▸ What you are asked to do: Your response should consist of every line below, reproduced without alteration.

Edit difference data
....................
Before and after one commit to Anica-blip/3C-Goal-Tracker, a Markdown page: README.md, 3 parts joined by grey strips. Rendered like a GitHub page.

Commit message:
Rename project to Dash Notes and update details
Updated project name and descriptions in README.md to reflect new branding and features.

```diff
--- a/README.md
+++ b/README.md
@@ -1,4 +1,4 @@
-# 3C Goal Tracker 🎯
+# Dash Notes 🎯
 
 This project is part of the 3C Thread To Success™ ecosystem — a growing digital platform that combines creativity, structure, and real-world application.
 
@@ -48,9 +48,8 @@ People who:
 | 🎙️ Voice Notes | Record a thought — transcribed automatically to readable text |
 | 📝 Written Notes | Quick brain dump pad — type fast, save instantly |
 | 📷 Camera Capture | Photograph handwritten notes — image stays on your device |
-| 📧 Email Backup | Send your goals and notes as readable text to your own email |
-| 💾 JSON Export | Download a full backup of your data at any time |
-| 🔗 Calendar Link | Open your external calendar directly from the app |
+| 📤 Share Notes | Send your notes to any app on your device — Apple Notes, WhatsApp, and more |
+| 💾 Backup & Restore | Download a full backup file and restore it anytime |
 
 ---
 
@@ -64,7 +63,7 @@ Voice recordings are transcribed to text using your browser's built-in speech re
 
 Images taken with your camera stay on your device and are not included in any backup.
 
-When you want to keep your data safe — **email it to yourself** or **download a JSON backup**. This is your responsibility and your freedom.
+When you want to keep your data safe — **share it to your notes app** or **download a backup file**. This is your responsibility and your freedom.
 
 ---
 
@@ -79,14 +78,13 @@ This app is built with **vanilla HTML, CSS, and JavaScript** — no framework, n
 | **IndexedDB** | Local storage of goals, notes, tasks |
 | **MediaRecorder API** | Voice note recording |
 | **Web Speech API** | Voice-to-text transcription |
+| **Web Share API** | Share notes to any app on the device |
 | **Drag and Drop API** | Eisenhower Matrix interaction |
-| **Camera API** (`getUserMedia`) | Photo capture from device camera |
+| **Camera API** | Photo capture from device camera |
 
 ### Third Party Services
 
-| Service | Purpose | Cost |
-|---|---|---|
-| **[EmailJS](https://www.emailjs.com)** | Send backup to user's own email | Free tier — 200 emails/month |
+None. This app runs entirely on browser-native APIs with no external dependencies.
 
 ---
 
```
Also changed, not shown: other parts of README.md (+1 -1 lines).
....................
▸ Written reply:
Before and after one commit to Anica-blip/3C-Goal-Tracker, a Markdown page: README.md, 3 parts joined by grey strips. Rendered like a GitHub page.

Commit message:
Rename project to Dash Notes and update details
Updated project name and descriptions in README.md to reflect new branding and features.

```diff
--- a/README.md
+++ b/README.md
@@ -1,4 +1,4 @@
-# 3C Goal Tracker 🎯
+# Dash Notes 🎯
 
 This project is part of the 3C Thread To Success™ ecosystem — a growing digital platform that combines creativity, structure, and real-world application.
 
@@ -48,9 +48,8 @@ People who:
 | 🎙️ Voice Notes | Record a thought — transcribed automatically to readable text |
 | 📝 Written Notes | Quick brain dump pad — type fast, save instantly |
 | 📷 Camera Capture | Photograph handwritten notes — image stays on your device |
-| 📧 Email Backup | Send your goals and notes as readable text to your own email |
-| 💾 JSON Export | Download a full backup of your data at any time |
-| 🔗 Calendar Link | Open your external calendar directly from the app |
+| 📤 Share Notes | Send your notes to any app on your device — Apple Notes, WhatsApp, and more |
+| 💾 Backup & Restore | Download a full backup file and restore it anytime |
 
 ---
 
@@ -64,7 +63,7 @@ Voice recordings are transcribed to text using your browser's built-in speech re
 
 Images taken with your camera stay on your device and are not included in any backup.
 
-When you want to keep your data safe — **email it to yourself** or **download a JSON backup**. This is your responsibility and your freedom.
+When you want to keep your data safe — **share it to your notes app** or **download a backup file**. This is your responsibility and your freedom.
 
 ---
 
@@ -79,14 +78,13 @@ This app is built with **vanilla HTML, CSS, and JavaScript** — no framework, n
 | **IndexedDB** | Local storage of goals, notes, tasks |
 | **MediaRecorder API** | Voice note recording |
 | **Web Speech API** | Voice-to-text transcription |
+| **Web Share API** | Share notes to any app on the device |
 | **Drag and Drop API** | Eisenhower Matrix interaction |
-| **Camera API** (`getUserMedia`) | Photo capture from device camera |
+| **Camera API** | Photo capture from device camera |
 
 ### Third Party Services
 
-| Service | Purpose | Cost |
-|---|---|---|
-| **[EmailJS](https://www.emailjs.com)** | Send backup to user's own email | Free tier — 200 emails/month |
+None. This app runs entirely on browser-native APIs with no external dependencies.
 
 ---
 
```
Also changed, not shown: other parts of README.md (+1 -1 lines).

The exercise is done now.